WORK ORDER: Write out each line from the data below that includes the word "import".

══════════════════════════════

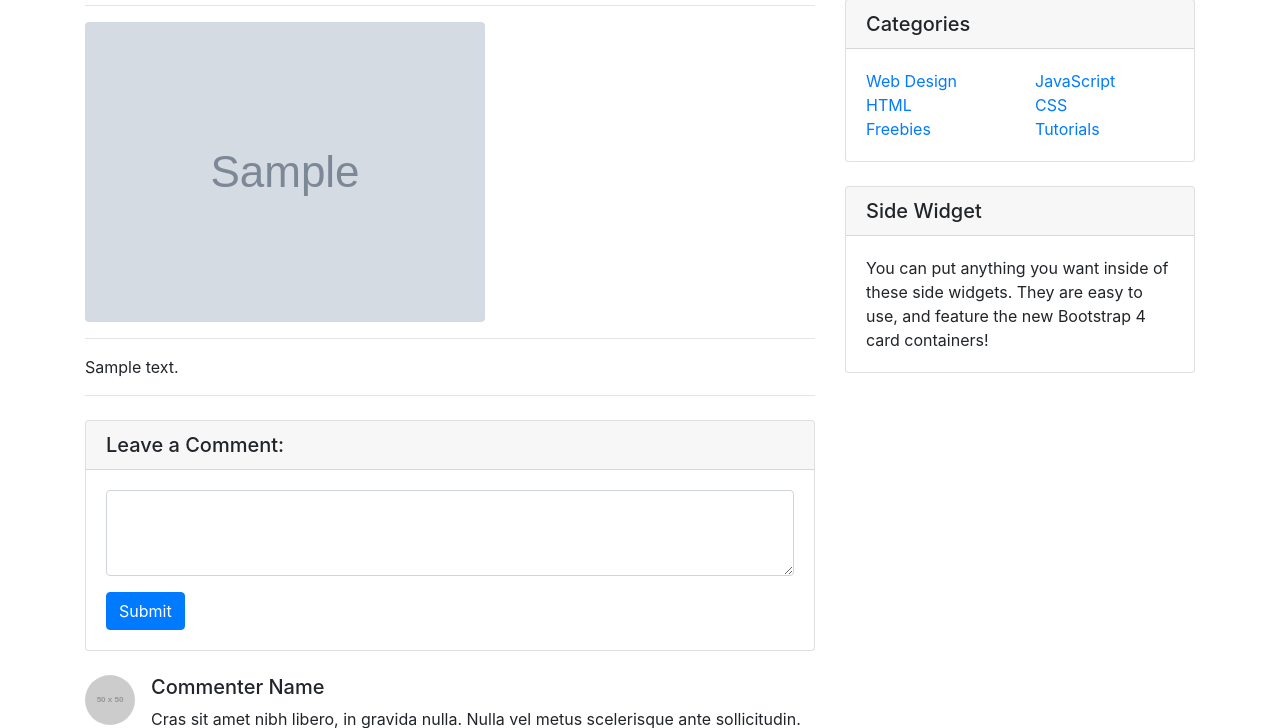
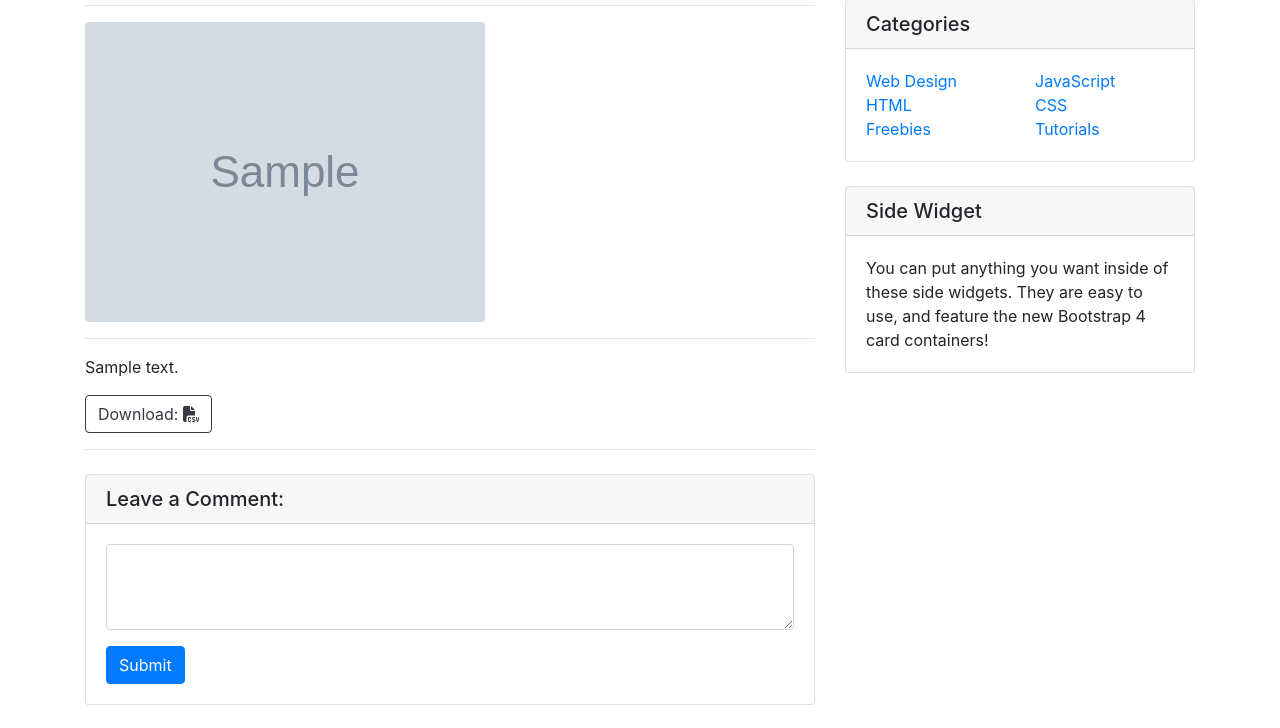
Before and after one commit to sumsum07/django, a Django app: page /blog/1/ in a window 1280 px wide. Shown: the part 290-1018 px from the top of the page. Run offline with Django 4.2, Linux system fonts and the light colour scheme; tables that the repository leaves empty hold one stand-in row (values such as "Sample post"); grey boxes marked "Sample" are stand-in pictures; grey boxes labelled with a size stand in for pictures from a placeholder-image service; some libraries are stand-ins or nearby versions.

Commit message:
첨부 파일 있을 경우 포스트 상세 페이지에 다운로드 버튼 출력하기

```diff
--- a/blog/models.py
+++ b/blog/models.py
@@ -1,4 +1,5 @@
 from django.db import models
+import os
 
 class Post(models.Model):
     title = models.CharField(max_length=30)
@@ -16,3 +17,8 @@ class Post(models.Model):
 
     def get_absolute_url(self):
         return f'/blog/{self.pk}/'
+
+    def get_file_name(self):
+        return os.path.basename(self.file_upload.name)
+    def get_file_exit(self):
+        return self.get_file_name().split('.')[-1]
--- a/blog/templates/blog/post_detail.html
+++ b/blog/templates/blog/post_detail.html
@@ -16,6 +16,7 @@
 
   <!-- Custom styles for this template -->
   <link href="css/blog-post.css" rel="stylesheet">
+  <script src="https://kit.fontawesome.com/726bbd6862.js" crossorigin="anonymous"></script>
 
 </head>
 
@@ -84,6 +85,22 @@
 
         <!-- Post Content -->
         <p>{{ post.content }}</p>
+        {% if post.file_upload %}
+          <a href="{{ post.file_upload.url }}" class="btn btn-outline-dark" role="button" download>
+            Download:
+
+            {% if post.get_file_ext == 'csv' %}
+              <i class="fas fa-file-csv"></i>
+            {% elif post.get_file_ext == 'xlsx' or post.get_file_ext == 'xls' %}
+              <i class="fas fa-file-excel"></i>
+            {% elif post.get_file_ext == 'docx' or post.get_file_ext == 'doc' %}
+              <i class="fas fa-file-word"></i>
+            {% else %}
+              <i class="fas fa-file-csv"></i>
+            {% endif %}
+
+          </a>
+        {% endif %}
 
         <hr>
 
```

══════════════════════════════

OUTPUT OF THE EXERCISE:
 from django.db import models
+import os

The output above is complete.